Edit tracking data:
◇ ◇ ◇ ◇ ◇

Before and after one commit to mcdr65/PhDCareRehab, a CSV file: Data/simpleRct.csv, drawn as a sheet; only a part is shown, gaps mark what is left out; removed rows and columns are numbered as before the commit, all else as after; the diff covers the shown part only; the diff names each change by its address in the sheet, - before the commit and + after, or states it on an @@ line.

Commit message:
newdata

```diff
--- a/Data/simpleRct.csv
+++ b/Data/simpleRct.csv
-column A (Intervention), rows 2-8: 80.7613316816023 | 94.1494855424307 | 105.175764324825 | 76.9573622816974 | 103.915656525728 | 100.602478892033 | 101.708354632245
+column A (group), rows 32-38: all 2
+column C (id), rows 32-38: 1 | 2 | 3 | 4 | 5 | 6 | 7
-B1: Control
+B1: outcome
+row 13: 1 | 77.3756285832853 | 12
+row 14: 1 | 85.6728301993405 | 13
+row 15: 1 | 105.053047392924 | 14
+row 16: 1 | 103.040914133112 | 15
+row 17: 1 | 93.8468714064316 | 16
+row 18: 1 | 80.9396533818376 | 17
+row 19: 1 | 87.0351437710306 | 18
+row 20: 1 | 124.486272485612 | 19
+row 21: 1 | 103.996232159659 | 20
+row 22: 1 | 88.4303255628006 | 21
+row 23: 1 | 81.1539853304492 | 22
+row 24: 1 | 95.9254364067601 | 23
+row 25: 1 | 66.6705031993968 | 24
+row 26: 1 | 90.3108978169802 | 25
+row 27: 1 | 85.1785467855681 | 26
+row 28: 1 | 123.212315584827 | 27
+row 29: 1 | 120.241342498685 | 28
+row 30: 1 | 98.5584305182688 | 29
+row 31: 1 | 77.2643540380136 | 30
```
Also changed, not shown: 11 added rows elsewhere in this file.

◇ ◇ ◇ ◇ ◇

Nothing may be omitted or altered; reproduce all of the entries.

— Result of this task —
Before and after one commit to mcdr65/PhDCareRehab, a CSV file: Data/simpleRct.csv, drawn as a sheet; only a part is shown, gaps mark what is left out; removed rows and columns are numbered as before the commit, all else as after; the diff covers the shown part only; the diff names each change by its address in the sheet, - before the commit and + after, or states it on an @@ line.

Commit message:
newdata

```diff
--- a/Data/simpleRct.csv
+++ b/Data/simpleRct.csv
-column A (Intervention), rows 2-8: 80.7613316816023 | 94.1494855424307 | 105.175764324825 | 76.9573622816974 | 103.915656525728 | 100.602478892033 | 101.708354632245
+column A (group), rows 32-38: all 2
+column C (id), rows 32-38: 1 | 2 | 3 | 4 | 5 | 6 | 7
-B1: Control
+B1: outcome
+row 13: 1 | 77.3756285832853 | 12
+row 14: 1 | 85.6728301993405 | 13
+row 15: 1 | 105.053047392924 | 14
+row 16: 1 | 103.040914133112 | 15
+row 17: 1 | 93.8468714064316 | 16
+row 18: 1 | 80.9396533818376 | 17
+row 19: 1 | 87.0351437710306 | 18
+row 20: 1 | 124.486272485612 | 19
+row 21: 1 | 103.996232159659 | 20
+row 22: 1 | 88.4303255628006 | 21
+row 23: 1 | 81.1539853304492 | 22
+row 24: 1 | 95.9254364067601 | 23
+row 25: 1 | 66.6705031993968 | 24
+row 26: 1 | 90.3108978169802 | 25
+row 27: 1 | 85.1785467855681 | 26
+row 28: 1 | 123.212315584827 | 27
+row 29: 1 | 120.241342498685 | 28
+row 30: 1 | 98.5584305182688 | 29
+row 31: 1 | 77.2643540380136 | 30
```
Also changed, not shown: 11 added rows elsewhere in this file.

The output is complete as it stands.